Next up was Sweet Violet. I’d been told the ballet was hard to get without reading the program notes, but to be honest, even with reading them, I had no idea what was going on. There’s a scene of a murder, a scene of a painter and his model (and some cops or something), a scene at a dance hall, maybe some other scenes, a man all dressed in black, one with a letter … I’m sorry, I lost track. I could not get the narrative to cohere together into anything like what was described in the program, although there were some great moments of spectacle (I loved the bit done with the backstage view of a stage, complete with people in a box watching us – what fun!). I’m not sure how the dance was … my brain was working to hard to try to get things to make sense to actually engage with the movement. And the various female characters were all a blur. It was fun to watch and I enjoyed the music but overall it was a bit too much of a mess to be good.

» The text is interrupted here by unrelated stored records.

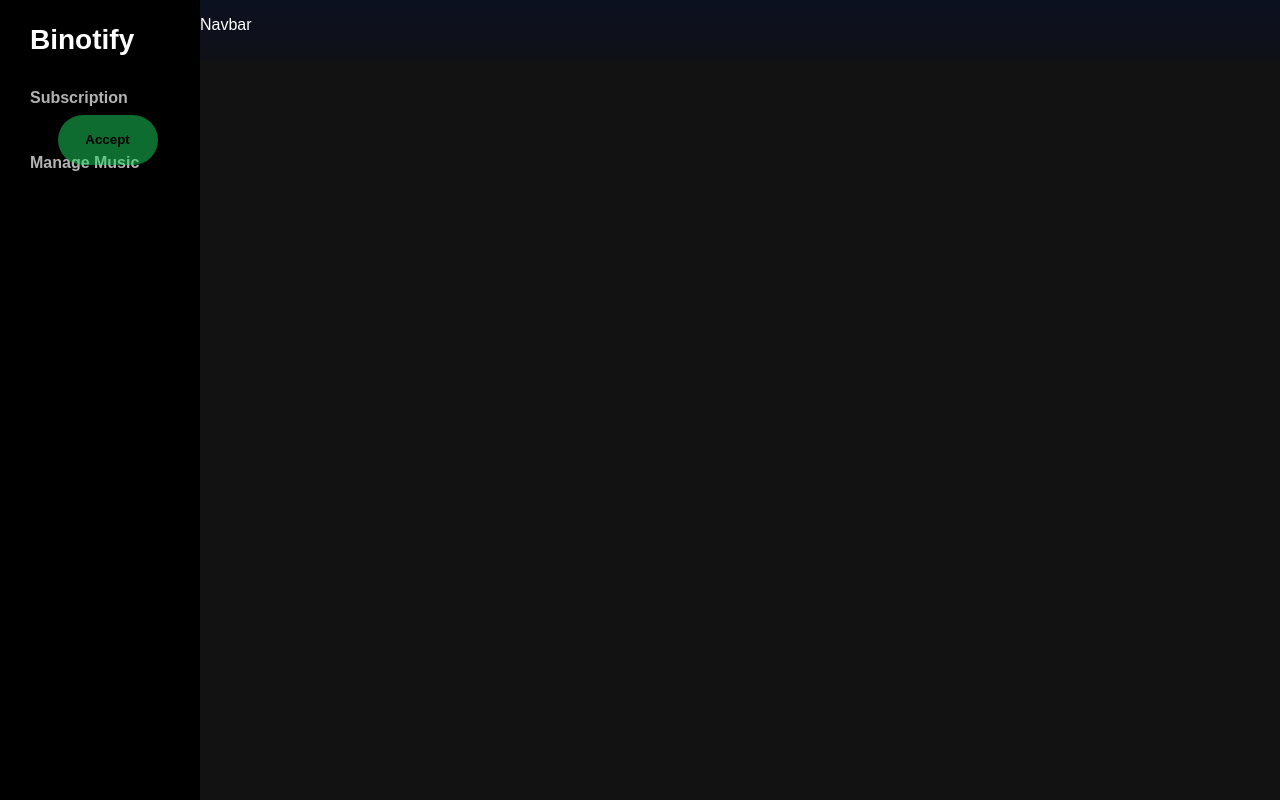
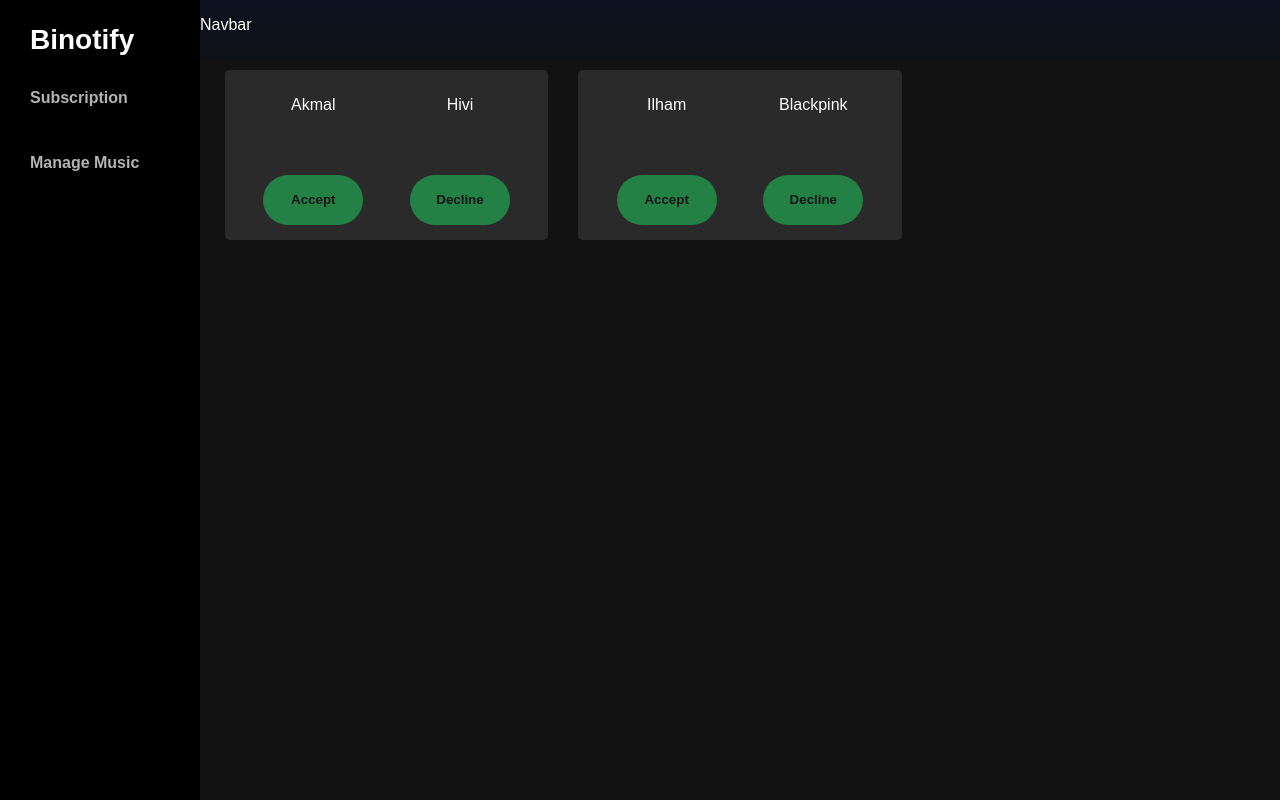
Before and after one commit to ilhamwibowo/Binotify-Premium-App, a React (Create React App) app: page /subscription in a window 1280 px wide. Built offline with nearby package versions, Linux system fonts and the light colour scheme; the HTML template or start-up script is replaced by a standard one.

Commit message:
fix: small bug grid

```diff
--- a/src/pages/Subscription.css
+++ b/src/pages/Subscription.css
@@ -16,6 +16,6 @@ Navbar {
     grid-area: navbar;
 }
 
-.main {
+.main-subscription {
     grid-area: main;
 }
```
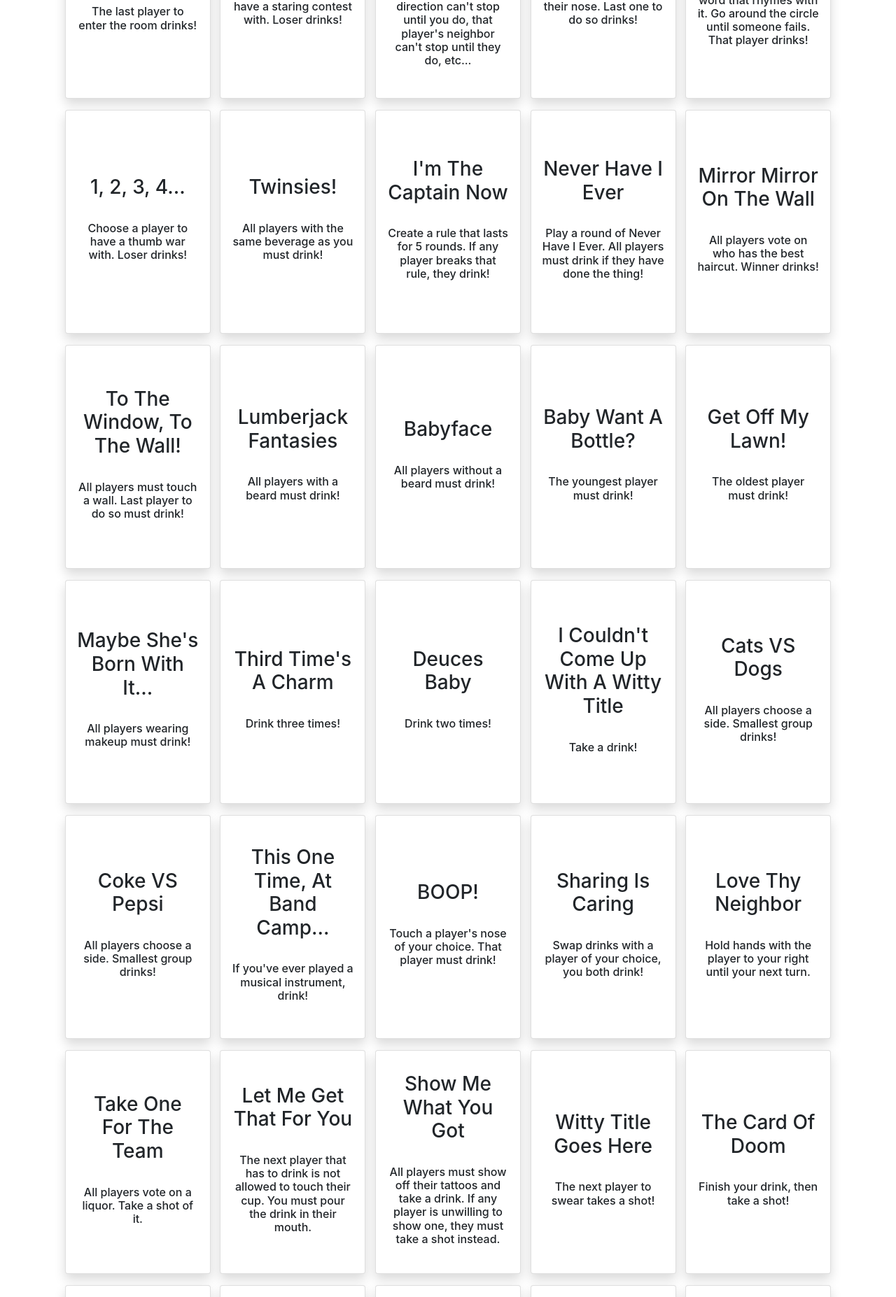
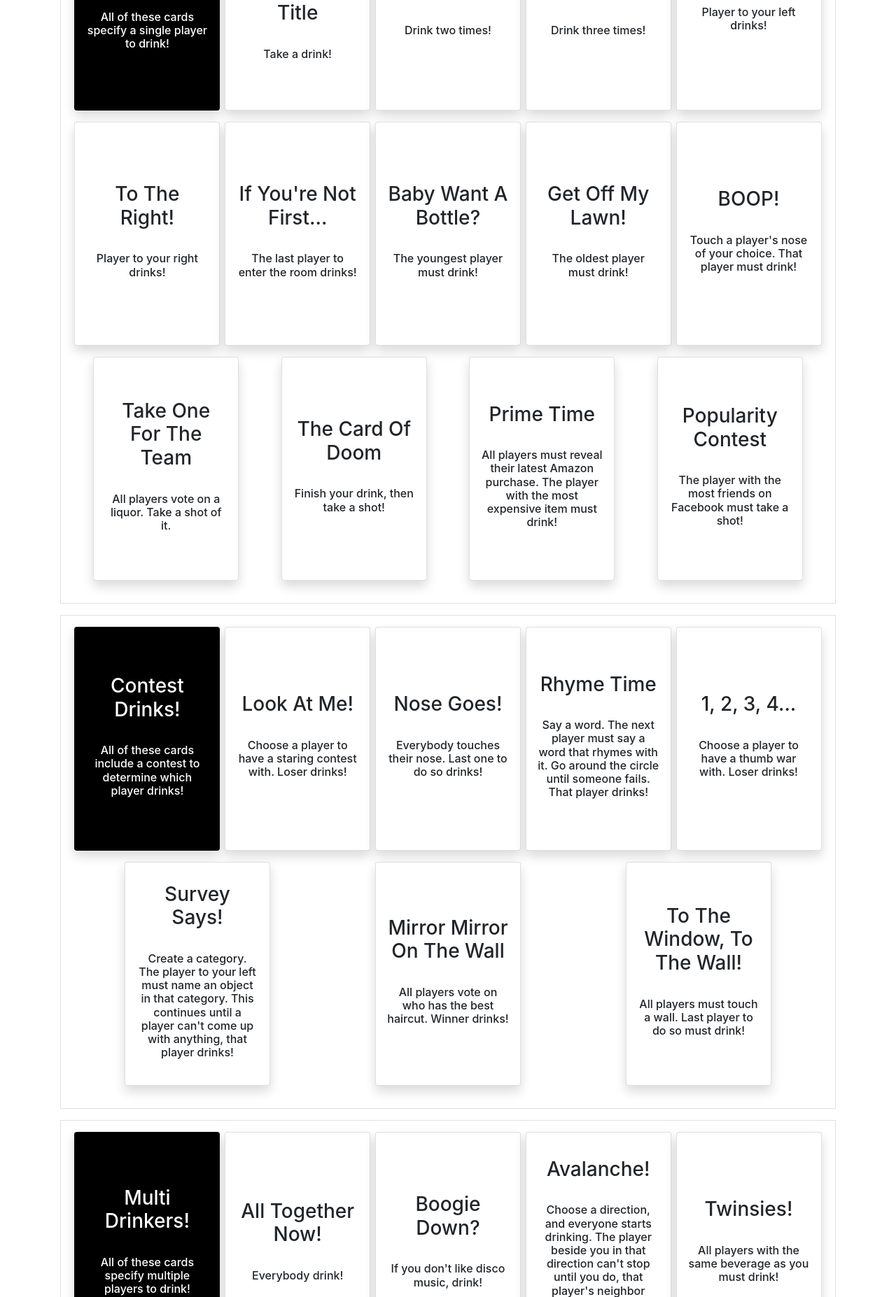
Before and after one commit to chcarraway/chcarraway-live, a PHP site: page /game/cards.html in a window 1280 px wide. Shown: the part 675-2529 px from the top of the page at 70% size. Run offline with PHP 8.4, Linux system fonts and the light colour scheme.

Commit message:
Updated card display page, added categories to each card

```diff
--- a/game/assets/css/game.css
+++ b/game/assets/css/game.css
@@ -10,6 +10,21 @@
     width: 13em;
     height: 20em;
 }
+
+.nac {
+    background-color: black;
+    color: white;
+}
+
+.category {
+    margin: auto;
+    margin-bottom: 1em;
+    justify-content: center;
+    align-items: center;
+    padding: 1em;
+    width: 100%;
+}
+
 #continue {
     width: 100%;
 }
--- a/game/assets/js/cards.js
+++ b/game/assets/js/cards.js
@@ -1,172 +1,285 @@
 var cards = [
+    // Single Drinkers
     {
+        category: "Single",
+        header: "Single Drinkers",
+        body: "All of these cards specify a single player to drink!",
+        nac: "nac"
+    },{
+        category: "Single",
+        header: "I Couldn't Come Up With A Witty Title",
+        body: "Take a drink!"
+    },{
+        category: "Single",
+        header: "Deuces Baby",
+        body: "Drink two times!"
+    },{
+        category: "Single",
+        header: "Third Time's A Charm",
+        body: "Drink three times!"
+    },{
+        category: "Single",
+        header: "To The Left!",
+        body: "Player to your left drinks!"
+    },{
+        category: "Single",
+        header: "To The Right!",
+        body: "Player to your right drinks!"
+    },{
+        category: "Single",
+        header: "If You're Not First...",
+        body: "The last player to enter the room drinks!"
+    },{
+        category: "Single",
+        header: "Baby Want A Bottle?",
+        body: "The youngest player must drink!"
+    },{
+        category: "Single",
+        header: "Get Off My Lawn!",
+        body: "The oldest player must drink!"
+    },{
+        category: "Single",
+        header: "BOOP!",
+        body: "Touch a player's nose of your choice. That player must drink!"
+    },{
+        category: "Single",
+        header: "Take One For The Team",
+        body: "All players vote on a liquor. Take a shot of it."
+    },{
+        category: "Single",
+        header: "The Card Of Doom",
+        body: "Finish your drink, then take a shot!"
+    },{
+        category: "Single",
+        header: "Prime Time",
+        body: "All players must reveal their latest Amazon purchase. The player with the most expensive item must drink!"
+    },{
+        category: "Single",
+        header: "Popularity Contest",
+        body: "The player with the most friends on Facebook must take a shot!"
+    },
+
+    // Loser/Winner Drinks
+    {
+        category: "Contest",
+        header: "Contest Drinks!",
+        body: "All of these cards include a contest to determine which player drinks!",
+        nac: "nac"
+    },{
+        category: "Contest",
+        header: "Look At Me!",
+        body: "Choose a player to have a staring contest with. Loser drinks!"
+    },{
+        category: "Contest",
+        header: "Nose Goes!",
+        body: "Everybody touches their nose. Last one to do so drinks!"
+    },{
+        category: "Contest",
+        header: "Rhyme Time",
+        body: "Say a word. The next player must say a word that rhymes with it. Go around the circle until someone fails. That player drinks!"
+    },{
+        category: "Contest",
+        header: "1, 2, 3, 4...",
+        body: "Choose a player to have a thumb war with. Loser drinks!"
+    },{
+        category: "Contest",
+        header: "Survey Says!",
+        body: "Create a category. The player to your left must name an object in that category. This continues until a player can't come up with anything, that player drinks!"
+    },{
+        category: "Contest",
+        header: "Mirror Mirror On The Wall",
+        body: "All players vote on who has the best haircut. Winner drinks!"
+    },{
+        category: "Contest",
+        header: "To The Window, To The Wall!",
+        body: "All players must touch a wall. Last player to do so must drink!"
+    },
+
+
+    // Multi Drinkers
+    {
+        category: "Multi",
+        header: "Multi Drinkers!",
+        body: "All of these cards specify multiple players to drink!",
+        nac: "nac"
+    },{
+        category: "Multi",
         header: "All Together Now!",
         body: "Everybody drink!"
     },{
-        header: "To The Left!",
-        body: "Player to your left drinks!"
-    },{
-        header: "To The Right!",
-        body: "Player to your right drinks!"
-    },{
+        category: "Multi",
         header: "Boogie Down?",
         body: "If you don't like disco music, drink!"
     },{
-        header: "If You're Not First...",
-        body: "The last player to enter the room drinks!"
-    },{
-        header: "Look At Me!",
-        body: "Choose a player to have a staring contest with. Loser drinks!"
-    },{
+        category: "Multi",
         header: "Avalanche!",
         body: "Choose a direction, and everyone starts drinking. The player beside you in that direction can't stop until you do, that player's neighbor can't stop until they do, etc..."
     },{
-        header: "Nose Goes!",
-        body: "Everybody touches their nose. Last one to do so drinks!"
-    },{
-        header: "Rhyme Time",
-        body: "Say a word. The next player must say a word that rhymes with it. Go around the circle until someone fails. That player drinks!"
-    },{
-        header: "1, 2, 3, 4...",
-        body: "Choose a player to have a thumb war with. Loser drinks!"
-    },{
+        category: "Multi",
         header: "Twinsies!",
         body: "All players with the same beverage as you must drink!"
     },{
+        category: "Multi",
+        header: "Never Have I Ever",
+        body: "Play a round of Never Have I Ever. All players must drink if they have done the thing!"
+    },{
+        category: "Multi",
+        header: "Lumberjack Fantasies",
+        body: "All players with a beard must drink!"
+    },{
+        category: "Multi",
+        header: "Babyface",
+        body: "All players without a beard must drink!"
+    },{
+        category: "Multi",
+        header: "Maybe She's Born With It...",
+        body: "All players wearing makeup must drink!"
+    },{
+        category: "Multi",
+        header: "This One Time, At Band Camp...",
+        body: "If you've ever played a musical instrument, drink!"
+    },{
+        category: "Multi",
+        header: "Sharing Is Caring",
+        body: "Swap drinks with a player of your choice, you both drink!"
+    },{
+        category: "Multi",
+        header: "Show Me What You Got",
+        body: "All players must show off their tattoos and take a drink. If any player is unwilling to show one, they must take a shot instead."
+    },{
+        category: "Multi",
+        header: "Bros Before Hoes",
+        body: "All males must drink!"
+    },{
+        category: "Multi",
+        header: "Chicks Before Dicks",
+        body: "All females must drink!"
+    },{
+        category: "Multi",
+        header: "Communion",
+        body: "All religious players must drink!"
+    },{
+        category: "Multi",
+        header: "An Apple A Day",
+        body: "All players who own an iPhone must drink!"
+    },{
+        category: "Multi",
+        header: "Do Androids Dream Of Electric Sheep?",
+        body: "All players who own an Android phone must drink!"
+    },{
+        category: "Multi",
+        header: "Show Me The Money!",
+        body: "All players must produce physical currency that they own. Any player who cannot must drink!"
+    },{
+        category: "Multi",
+        header: "Game Over",
+        body: "If you've played a video game in the past 24 hours, drink!"
+    },
+
+    // VS series
+    {
+        category: "VS",
+        header: "Versus!",
+        body: "These cards split the room, making the lease popular opinion drink!",
+        nac: "nac"
+    },{
+        category: "VS",
+        header: "Cats VS Dogs",
+        body: "All players choose a side. Smallest group drinks!"
+    },{
+        category: "VS",
+        header: "Coke VS Pepsi",
+        body: "All players choose a side. Smallest group drinks!"
+    },{
+        category: "VS",
+        header: "Star Wars VS Star Trek",
+        body: "All players choose a side. Smallest group drinks!"
+    },
+
+    // Replacement Effects
+    {
+        category: "Replacement",
+        header: "Replacement Effects",
+        body: "These cards change the way the game works, temporarily changing the rules until the conditions are met.",
+        nac: "nac"
+    },{
+        category: "Replacement",
+        header: "Let Me Get That For You",
+        body: "The next player that has to drink is not allowed to touch their cup. You must pour the drink in their mouth."
+    },{
+        category: "Replacement",
+        header: "No Alcohol Beyond This Point",
+        body: "The next time a player wishes to leave the room, they must finish their drink before being allowed to do so."
+    },{
+        category: "Replacement",
+        header: "Get Down Mr. President!",
+        body: "The next time a player has to take a shot, you must take it for them!"
+    },{
+        category: "Replacement",
+        header: "Aw, Shoot!",
+        body: "The next player to swear must take a shot!"
+    },
+
+    // Multi Round Effects
+    {
+        category: "Ongoing",
+        header: "Ongoing Effects",
+        body: "These cards have an effect that lasts multiple rounds.",
+        nac: "nac"
+    },{
+        category: "Ongoing",
         header: "I'm The Captain Now",
         body: "Create a rule that lasts for 5 rounds. If any player breaks that rule, they drink!",
         decay: 5
     },{
-        header: "Never Have I Ever",
-        body: "Play a round of Never Have I Ever. All players must drink if they have done the thing!"
-    },{
-        header: "Mirror Mirror On The Wall",
-        body: "All players vote on who has the best haircut. Winner drinks!"
-    },{
-        header: "To The Window, To The Wall!",
-        body: "All players must touch a wall. Last player to do so must drink!"
-    },{
-        header: "Lumberjack Fantasies",
-        body: "All players with a beard must drink!"
-    },{
-        header: "Babyface",
-        body: "All players without a beard must drink!"
-    },{
-        header: "Baby Want A Bottle?",
-        body: "The youngest player must drink!"
-    },{
-        header: "Get Off My Lawn!",
-        body: "The oldest player must drink!"
-    },{
-        header: "Maybe She's Born With It...",
-        body: "All players wearing makeup must drink!"
-    },{
-        header: "Third Time's A Charm",
-        body: "Drink three times!"
-    },{
-        header: "Deuces Baby",
-        body: "Drink two times!"
-    },{
-        header: "I Couldn't Come Up With A Witty Title",
-        body: "Take a drink!"
-    },{
-        header: "Cats VS Dogs",
-        body: "All players choose a side. Smallest group drinks!"
-    },{
-        header: "Coke VS Pepsi",
-        body: "All players choose a side. Smallest group drinks!"
-    },{
-        header: "This One Time, At Band Camp...",
-        body: "If you've ever played a musical instrument, drink!"
-    },{
-        header: "BOOP!",
-        body: "Touch a player's nose of your choice. That player must drink!"
-    },{
-        header: "Sharing Is Caring",
-        body: "Swap drinks with a player of your choice, you both drink!"
-    },{
-        header: "Love Thy Neighbor",
-        body: "Hold hands with the player to your right until your next turn.",
-        decay: 1
-    },{
-        header: "Take One For The Team",
-        body: "All players vote on a liquor. Take a shot of it."
-    },{
-        header: "Let Me Get That For You",
-        body: "The next player that has to drink is not allowed to touch their cup. You must pour the drink in their mouth."
-    },{
-        header: "Show Me What You Got",
-        body: "All players must show off their tattoos and take a drink. If any player is unwilling to show one, they must take a shot instead."
-    },{
-        header: "Witty Title Goes Here",
-        body: "The next player to swear takes a shot!"
-    },{
-        header: "The Card Of Doom",
-        body: "Finish your drink, then take a shot!"
-    },{
-        header: "Bros Before Hoes",
-        body: "All males must drink!"
-    },{
-        header: "Chicks Before Dicks",
-        body: "All females must drink!"
-    },{
-        header: "Communion",
-        body: "All religious players must drink!"
-    },{
-        header: "An Apple A Day",
-        body: "All players who own an iPhone must drink!"
-    },{
-        header: "Do Androids Dream Of Electric Sheep?",
-        body: "All players who own an Android phone must drink!"
-    },{
-        header: "Prime Time",
-        body: "All players must reveal their latest Amazon purchase. The player with the most expensive item must drink!"
-    },{
-        header: "Popularity Contest",
-        body: "The player with the most friends on Facebook must take a shot!"
-    },{
-        header: "Show Me The Money!",
-        body: "All players must produce physical currency that they own. Any player who cannot must drink!"
-    },{
-        header: "Get Down Mr. President!",
-        body: "The next time a player has to take a shot, you take it for them!"
-    },{
-        header: "Survey Says!",
-        body: "Create a category. The player to your left must name an object in that category. This continues until a player can't come up with anything, that player drinks!"
-    },{
-        header: "Jeffrey",
-        body: "When speaking to another player for the next 2 rounds, you must say that player's name before AND after your statement. If you forget, drink!",
-        decay: 2
-	},{
+        category: "Ongoing",
         header: "Little Green Man",
         body: "Aliens are invading, and hanging out on top of your drinks! Every time you drink for the next 3 rounds, you must remove the little green man or else you drink again!",
         decay: 3
     },{
-        header: "Game Over",
-        body: "If you've played a video game in the past 24 hours, drink!"
-    },{
+        category: "Ongoing",
+        header: "Jeffrey",
+        body: "Whenever a player speaks to another player for the next 2 rounds, that player must say that player's name before AND after your statement. If that player forgets, they must drink!",
+        decay: 2
+	},{
+        category: "Ongoing",
+        header: "Love Thy Neighbor",
+        body: "Hold hands with the player to your right until your next turn.",
+        decay: 1
+    },
+
+
+
+
+/*
+    {
+        category: "",
         header: "",
         body: ""
     },{
+        category: "",
         header: "",
         body: ""
     },{
+        category: "",
         header: "",
         body: ""
     },{
+        category: "",
         header: "",
         body: ""
     },{
+        category: "",
         header: "",
         body: ""
     },{
+        category: "",
         header: "",
         body: ""
     },{
-        header: "",
-        body: ""
-    },{
+        category: "",
         header: "",
         body: ""
     }
+*/
 ]
--- a/game/assets/js/code.js
+++ b/game/assets/js/code.js
@@ -105,7 +105,7 @@ function showCard() {
 showCard();
     } else {
         var newCard = cards[card[i]];
-        if (newCard.header === "") { //if card is blank, ignore this card and move on to the next
+        if (newCard.header === "" || newCard.nac === "nac") { //if card is blank, or if card is not a card, ignore this card and move on to the next
             i++;
             showCard();
         } else { //display card
--- a/game/assets/js/displayCards.js
+++ b/game/assets/js/displayCards.js
@@ -1,11 +1,20 @@
 card = Object.keys(cards);
 area = document.getElementById('gameArea');
+cat = "";
+
+
 function displayCards() {
     for (x = 0; x < cards.length; x++) {
         var newCard = cards[card[x]];
         if (newCard.header === "") { //if card is blank, ignore this card and move on to the next
         } else { //display card
-            area.innerHTML += '<div class="card shadow"><h3>' + newCard.header + '</h3><br/><h6>' + newCard.body + '</h6></div>';
+            if (newCard.nac === "nac") {//if card is not a card, make new container for the category
+                area.innerHTML += '<div class="row border category" id="' + newCard.category + '"></div>';
+                cat = document.getElementById(newCard.category);
+                cat.innerHTML += '<div class="card nac shadow ' + newCard.category + '"><h3>' + newCard.header + '</h3><br/><h6>' + newCard.body + '</h6></div>';
+            } else {//print card in category
+                cat.innerHTML += '<div class="card shadow ' + newCard.category + '"><h3>' + newCard.header + '</h3><br/><h6>' + newCard.body + '</h6></div>';
+            }
         }
     }
 }
```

We ended with Carbon Life, which I wasn’t actually the least bit excited about given what a steaming pile of poo Live Fire Exercise was and McGregor’s general downward arc over the years. I thought about it during the show, about what had changed in my perception of his work. When I first saw Chroma, I thought, my God, a whole new language for ballet! But now I think, my God, the exact same moves I saw before. It’s a language, but one that seems dedicated to finding 64 ways of saying “snow.”

In the end, though, this was my favorite part of the evening. McGregor is big on collaborating and this time he had some amazing musicians doing great pop songs (did he pick them? because they were cool) live at the back of the stage while the dancers performed in some wild costumes in front. The preview I’d read in Time Out said the dancers basically put ON the costumes over the course of the evening, which was about right; they started practically naked (in black hip-hugger shorts, the women in flesh colored shirts, the men topless and yummy) then came on with the strange clothes, kind of fooling around in them, as it were – with spikey tutu skirts designed to inhibit partnering and stiff, pointy glove things that immobilized arms rather than emphasizing their movement – the costumes were a bit of show in themselves. Ultimately it all came off as a sort of fun dance party. Choreography? I don’t remember any of it. But a good time was had by all. I can only hope it gets remounted in the Floral Hall next time so we can all dance along.

(This review is for a performance that took lace on Thursday, April 12th, 2012. It continues through April 23rd.)